  84. El Espectador. “Están asesinando a nuestros defensores de derechos humanos.” El Espectador. 29 May 2015. Available online: (accessed on 15 December 2015).
  85. Adam Baird. “Duros & Gangland Girlfriends: Male Identity and Gang Socialisation and Rape in Medellín.” In Violence at the Urban Margins in the Americas. Edited by Javier Auyero, Philippe Bourgois and Nancy Scheper-Hughes. Oxford: Oxford University Press, 2015. [Google Scholar]
  86. Ex-government official 3 (Medellin, Antioquia, Colombia). Interview, July 2015.
  87. Alexandra Abello. “Unpacking the Problematic Relationship between Security and Democracy: Citizenship, Community Participation and security Efforts in Medellín, Colombia.” In Nuevo Pensamiento Sobre Seguridad en América Latina: Hacia la Seguridad como un Valor Democrático. Edited by Alexandra Abello and Pablo Emilo Angarita. Medellín: Universidad de Antioquia-CLACSO, 2013. [Google Scholar]
  88. Andres Casas-Casas. “Architecturas Institucionales y Mecanismos Informales para la Transformacion de la Seguridad y la Convivencia en Medellın Reporte Ejecutivo del Acompanamiento al Diseno de La Polıtica Publica de Seguridad y Convivencia en Medellın.” In Seguridad y Convivencia en Medellin Aproximaciones Empiricas a sus Atributos y Desafios. Edited by Andres Casas-Casas and Jorge Giraldo Ramírez. Medellin: Alcadia de Medellin, 2015. [Google Scholar]
  89. Diego Gambetta. The Sicilian Mafia: The Business of Private Protection. Cambridge: Harvard University Press, 1993. [Google Scholar]
  90. Stathis Kalyvas. The Logic of Violence in Civil War. New York: Cambridge University Press, 2006. [Google Scholar]
  • 1Throughout some literature on gangs in Medellin, these groups are referred to as combos or bandas, however some literature on gangs in Medellin does separate these groups as criminal bandas and delinquent combos. For reasons of clarity, this paper is only using the term banda, however, the particular term that a participant used has not been changed. The difficulty in classifying these groups shows an example of the complexities and varied interpretations of criminal groups in Medellin.
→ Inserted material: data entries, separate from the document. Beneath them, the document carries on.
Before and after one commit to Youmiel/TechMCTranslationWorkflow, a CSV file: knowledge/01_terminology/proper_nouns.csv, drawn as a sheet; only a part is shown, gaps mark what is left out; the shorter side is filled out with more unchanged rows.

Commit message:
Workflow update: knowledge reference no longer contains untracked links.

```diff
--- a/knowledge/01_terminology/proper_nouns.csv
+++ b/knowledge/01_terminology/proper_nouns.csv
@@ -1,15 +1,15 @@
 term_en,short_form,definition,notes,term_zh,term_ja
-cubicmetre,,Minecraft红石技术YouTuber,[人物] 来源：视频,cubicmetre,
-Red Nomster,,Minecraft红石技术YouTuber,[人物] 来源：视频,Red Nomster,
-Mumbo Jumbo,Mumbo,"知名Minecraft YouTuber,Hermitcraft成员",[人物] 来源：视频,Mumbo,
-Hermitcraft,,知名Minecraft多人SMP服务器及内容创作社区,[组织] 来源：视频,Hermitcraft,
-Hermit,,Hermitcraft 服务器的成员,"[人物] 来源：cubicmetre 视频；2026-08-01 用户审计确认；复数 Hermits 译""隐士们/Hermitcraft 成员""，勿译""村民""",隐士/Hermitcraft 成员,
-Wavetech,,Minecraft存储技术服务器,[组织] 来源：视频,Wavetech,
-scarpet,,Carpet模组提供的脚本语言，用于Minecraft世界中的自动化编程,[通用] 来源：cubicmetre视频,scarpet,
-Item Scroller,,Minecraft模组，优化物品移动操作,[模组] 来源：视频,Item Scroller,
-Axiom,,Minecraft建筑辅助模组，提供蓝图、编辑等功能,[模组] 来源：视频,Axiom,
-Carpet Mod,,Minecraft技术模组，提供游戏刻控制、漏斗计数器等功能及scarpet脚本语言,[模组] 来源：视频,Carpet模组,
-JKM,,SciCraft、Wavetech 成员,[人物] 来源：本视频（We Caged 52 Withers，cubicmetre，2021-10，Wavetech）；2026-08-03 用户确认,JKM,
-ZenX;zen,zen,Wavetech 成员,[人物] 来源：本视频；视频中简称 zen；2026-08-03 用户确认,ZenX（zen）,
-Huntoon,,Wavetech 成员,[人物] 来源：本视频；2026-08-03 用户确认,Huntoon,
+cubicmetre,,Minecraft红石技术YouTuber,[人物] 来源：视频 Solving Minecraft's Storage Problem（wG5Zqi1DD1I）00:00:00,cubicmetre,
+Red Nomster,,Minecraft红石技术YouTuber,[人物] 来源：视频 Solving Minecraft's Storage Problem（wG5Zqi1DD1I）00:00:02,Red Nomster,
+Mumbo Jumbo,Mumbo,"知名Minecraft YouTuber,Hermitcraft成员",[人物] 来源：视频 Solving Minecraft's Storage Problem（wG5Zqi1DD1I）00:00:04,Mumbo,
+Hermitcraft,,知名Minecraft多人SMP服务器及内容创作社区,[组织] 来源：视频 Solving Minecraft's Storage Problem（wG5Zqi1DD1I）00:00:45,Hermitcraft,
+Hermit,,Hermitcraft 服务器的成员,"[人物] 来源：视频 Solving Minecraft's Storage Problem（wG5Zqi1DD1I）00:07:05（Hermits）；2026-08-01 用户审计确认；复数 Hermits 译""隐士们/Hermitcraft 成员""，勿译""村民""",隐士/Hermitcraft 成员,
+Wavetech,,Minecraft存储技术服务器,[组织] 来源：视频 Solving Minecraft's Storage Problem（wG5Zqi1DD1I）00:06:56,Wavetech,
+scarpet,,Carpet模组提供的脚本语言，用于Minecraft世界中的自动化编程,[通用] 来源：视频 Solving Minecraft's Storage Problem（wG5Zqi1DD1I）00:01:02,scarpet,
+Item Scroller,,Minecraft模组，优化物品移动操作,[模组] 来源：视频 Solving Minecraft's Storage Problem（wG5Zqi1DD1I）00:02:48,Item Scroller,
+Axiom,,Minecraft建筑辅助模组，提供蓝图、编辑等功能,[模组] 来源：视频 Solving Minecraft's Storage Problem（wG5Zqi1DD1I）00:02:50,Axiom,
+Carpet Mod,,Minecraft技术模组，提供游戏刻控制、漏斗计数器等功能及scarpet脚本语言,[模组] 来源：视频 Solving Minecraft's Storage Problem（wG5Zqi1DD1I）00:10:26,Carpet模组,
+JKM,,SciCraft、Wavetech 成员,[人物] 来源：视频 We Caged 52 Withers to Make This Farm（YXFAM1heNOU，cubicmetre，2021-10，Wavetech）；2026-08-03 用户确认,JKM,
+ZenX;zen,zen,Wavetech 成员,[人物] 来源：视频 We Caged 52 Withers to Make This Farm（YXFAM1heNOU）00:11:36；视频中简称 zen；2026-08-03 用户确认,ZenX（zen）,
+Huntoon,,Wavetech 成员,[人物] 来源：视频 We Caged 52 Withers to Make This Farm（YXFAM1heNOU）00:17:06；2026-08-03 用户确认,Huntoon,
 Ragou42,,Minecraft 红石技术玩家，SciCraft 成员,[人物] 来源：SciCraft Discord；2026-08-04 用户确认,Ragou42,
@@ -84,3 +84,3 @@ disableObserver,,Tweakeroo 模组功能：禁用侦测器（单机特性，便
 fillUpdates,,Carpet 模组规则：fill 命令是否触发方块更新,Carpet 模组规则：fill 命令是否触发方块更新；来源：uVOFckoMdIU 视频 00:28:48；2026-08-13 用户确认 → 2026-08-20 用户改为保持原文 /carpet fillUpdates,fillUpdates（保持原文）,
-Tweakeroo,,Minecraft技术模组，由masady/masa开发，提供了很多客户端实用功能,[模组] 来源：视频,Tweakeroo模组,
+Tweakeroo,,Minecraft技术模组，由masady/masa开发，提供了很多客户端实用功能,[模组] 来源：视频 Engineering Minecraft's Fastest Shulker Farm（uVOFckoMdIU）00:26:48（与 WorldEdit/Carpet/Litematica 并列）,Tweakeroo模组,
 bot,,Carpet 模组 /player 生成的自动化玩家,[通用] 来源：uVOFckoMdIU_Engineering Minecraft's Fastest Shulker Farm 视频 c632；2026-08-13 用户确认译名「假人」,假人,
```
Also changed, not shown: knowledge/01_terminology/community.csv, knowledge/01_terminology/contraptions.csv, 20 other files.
Share and Cite

MDPI and ACS Style

Doyle, C. Explaining Patterns of Urban Violence in Medellin, Colombia. Laws 2016, 5, 3.

AMA Style

Doyle C. Explaining Patterns of Urban Violence in Medellin, Colombia. Laws. 2016; 5(1):3.

Chicago/Turabian Style

Doyle, Caroline. 2016. "Explaining Patterns of Urban Violence in Medellin, Colombia" Laws 5, no. 1: 3.

Note that from the first issue of 2016, this journal uses article numbers instead of page numbers. See further details here.

Article Metrics

Back to TopTop